# What to produce:
Below are some entries. Copy each line in them that holds "with".

Records from a collection:
*** Begin section ***

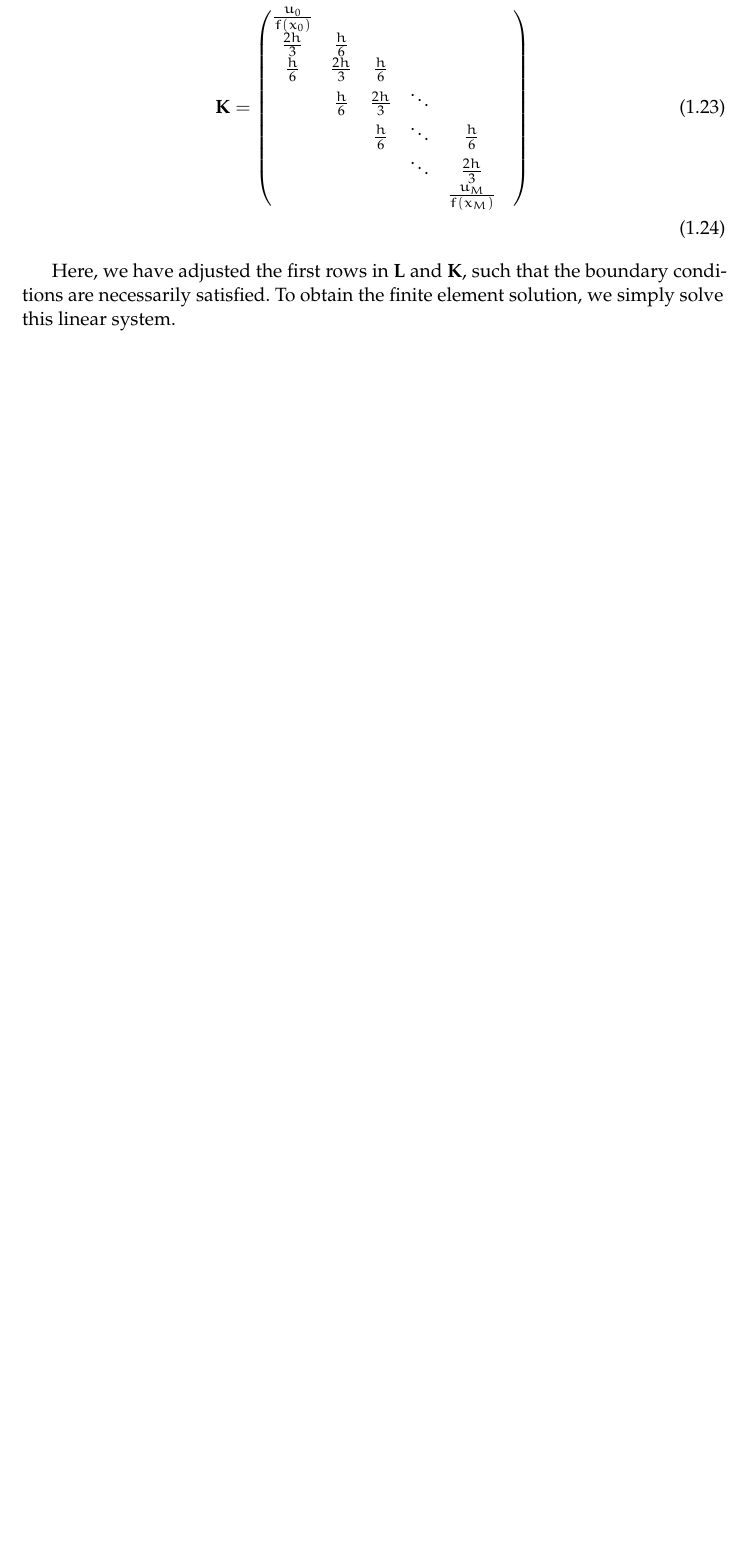
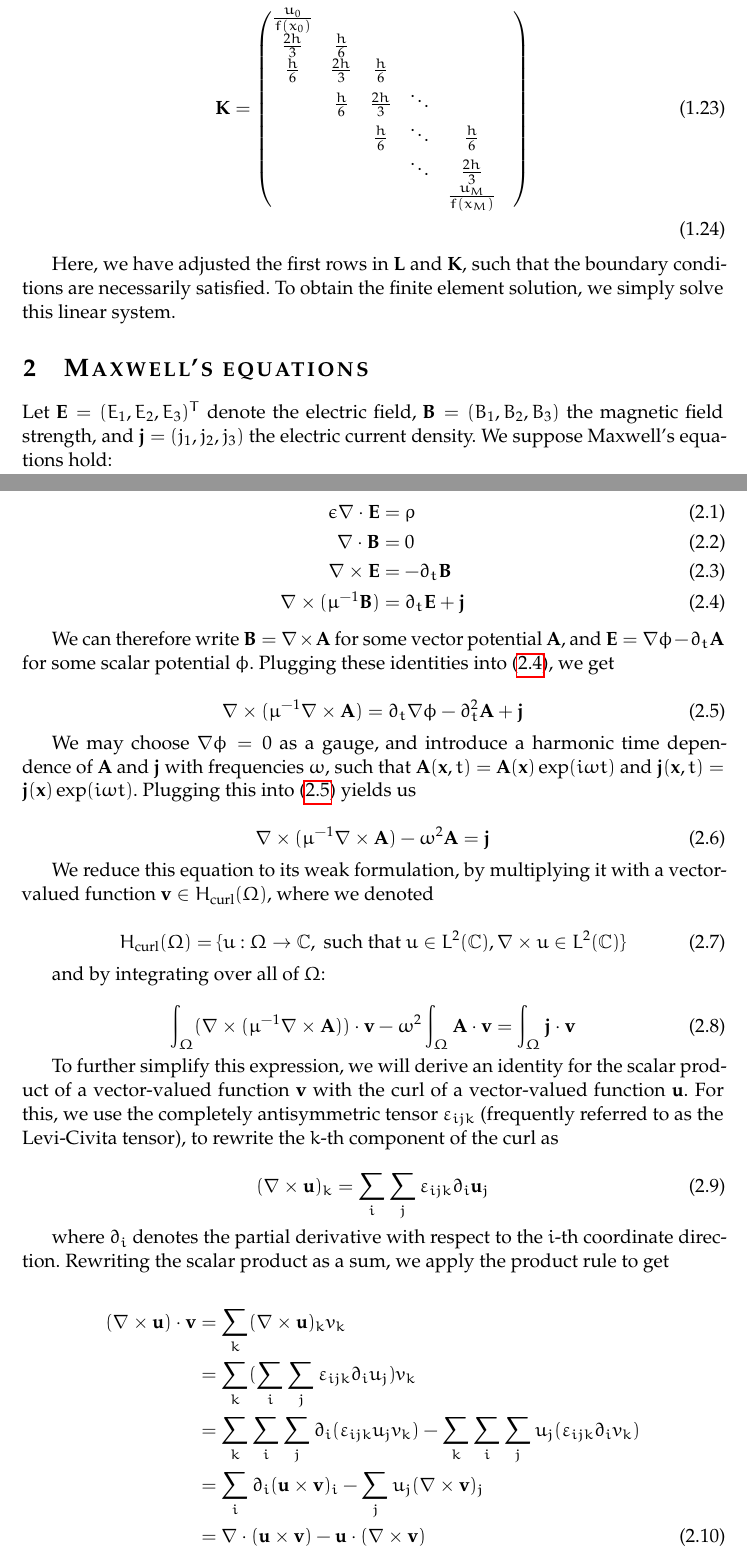
Before and after one commit to FMatti/Maxwell-MRI, a LaTeX document (notes/main.tex): part of page 5 of 5 before the commit and two parts of pages 5 and 6 of 7 after it, the two joined at a grey line, cut so that both start at the same text, the shorter picture padded with empty space. Compiled offline with pdfLaTeX.

Commit message:
add derivation of time-harmonic mw eq

```diff
--- a/notes/main.tex
+++ b/notes/main.tex
@@ -206,3 +206,72 @@ Here, we have adjusted the first rows in $\mathbf{L}$ and $\mathbf{K}$, such tha
 the boundary conditions are necessarily satisfied.
 To obtain the finite element solution, we simply solve this linear system.
 
+\section{Maxwell's equations}
+\label{sec:maxwell}
+
+Let $\mathbf{E} = (E_1, E_2, E_3)^T$ denote the electric field,
+$\mathbf{B} = (B_1, B_2, B_3)$ the magnetic field strength, and
+$\mathbf{j} = (j_1, j_2, j_3)$ the electric current density.
+We suppose Maxwell's equations hold:
+
+\begin{align}
+    \epsilon \nabla \cdot \mathbf{E} &= \rho \\
+    \nabla \cdot \mathbf{B} &= 0 \\
+    \nabla \times \mathbf{E} &= -\partial_t \mathbf{B} \\
+    \nabla \times (\mu^{-1} \mathbf{B}) &= \partial_t \mathbf{E} + \mathbf{j} \label{equ:mw4}
+\end{align}
+
+We can therefore write $\mathbf{B} = \nabla \times \mathbf{A}$ for some vector
+potential $\mathbf{A}$, and $\mathbf{E} = \nabla \phi - \partial_t \mathbf{A}$ for some
+scalar potential $\phi$. Plugging these identities into (\ref{equ:mw4}), we get
+
+\begin{equation}
+    \nabla \times (\mu^{-1} \nabla \times \mathbf{A}) = \partial_t \nabla \phi -
+    \partial_t^2 \mathbf{A} + \mathbf{j} \label{equ:mwvecpot}
+\end{equation}
+
+We may choose $\nabla \phi = 0$ as a gauge, and introduce a harmonic time dependence
+of $\mathbf{A}$ and $\mathbf{j}$ with frequencies $\omega$, such that $\mathbf{A}(\mathbf{x}, t) =
+\mathbf{A}(\mathbf{x})\exp(i \omega t)$ and $\mathbf{j}(\mathbf{x}, t) =
+\mathbf{j}(\mathbf{x})\exp(i \omega t)$. Plugging this into (\ref{equ:mwvecpot})
+yields us
+
+\begin{equation}
+    \nabla \times (\mu^{-1} \nabla \times \mathbf{A}) - \omega^2 \mathbf{A} = \mathbf{j} \label{equ:mwtimeharm}
+\end{equation}
+
+We reduce this equation to its weak formulation, by multiplying it with a vector-valued
+function $\mathbf{v} \in H_{\text{curl}}(\Omega)$, where we denoted
+
+\begin{equation}
+    H_{\text{curl}}(\Omega) = \{u : \Omega \to \mathbb{C}, ~\text{such that}~ u \in L^2(\mathbb{C}),
+    \nabla \times u \in L^2(\mathbb{C}) \}
+\end{equation}
+
+and by integrating over all of $\Omega$:
+
+\begin{equation}
+    \int_{\Omega} (\nabla \times ({\mu^{-1} \nabla \times \mathbf{A}})) \cdot \mathbf{v}
+    - \omega^2 \int_{\Omega} \mathbf{A} \cdot \mathbf{v} = \int_{\Omega} \mathbf{j} \cdot \mathbf{v} \label{equ:mwweak}
+\end{equation}
+
+To further simplify this expression, we will derive an identity for the scalar product
+of a vector-valued function $\mathbf{v}$ with the curl of a vector-valued function
+$\mathbf{u}$. For this, we use the completely antisymmetric tensor $\varepsilon_{ijk}$
+(frequently referred to as the Levi-Civita tensor), to rewrite the $k$-th component
+of the curl as
+
+\begin{equation}
+    (\nabla \times \mathbf{u})_k = \sum_i \sum_j \varepsilon_{ijk} \partial_i \mathbf{u}_j
+\end{equation}
+
+where $\partial_i$ denotes the partial derivative with respect to the $i$-th coordinate
+direction. Rewriting the scalar product as a sum, we apply the product rule to get
+
+\begin{align}
+    (\nabla \times \mathbf{u}) \cdot \mathbf{v} &= \sum_k (\nabla \times \mathbf{u})_k v_k \notag \\
+    &= \sum_k (\sum_i \sum_j \varepsilon_{ijk} \partial_i u_j) v_k \notag \\
+    &= \sum_k \sum_i \sum_j \partial_i (\varepsilon_{ijk} u_j v_k) - \sum_k \sum_i \sum_j u_j (\varepsilon_{ijk} \partial_i v_k) \notag \\
+    &= \sum_i \partial_i (\mathbf{u} \times \mathbf{v})_i - \sum_j u_j (\nabla \times \mathbf{v})_j \notag \\
+    &= \nabla \cdot (\mathbf{u} \times \mathbf{v}) - \mathbf{u} \cdot (\nabla \times \mathbf{v}) \label{equ:curlidentity}
+\end{align}
```
Also changed, not shown: notes/main.pdf, notes/main.tex (56 more changed lines).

*** End section ***

# Result:
Before and after one commit to FMatti/Maxwell-MRI, a LaTeX document (notes/main.tex): part of page 5 of 5 before the commit and two parts of pages 5 and 6 of 7 after it, the two joined at a grey line, cut so that both start at the same text, the shorter picture padded with empty space. Compiled offline with pdfLaTeX.
+of $\mathbf{A}$ and $\mathbf{j}$ with frequencies $\omega$, such that $\mathbf{A}(\mathbf{x}, t) =
+We reduce this equation to its weak formulation, by multiplying it with a vector-valued
+of a vector-valued function $\mathbf{v}$ with the curl of a vector-valued function
+where $\partial_i$ denotes the partial derivative with respect to the $i$-th coordinate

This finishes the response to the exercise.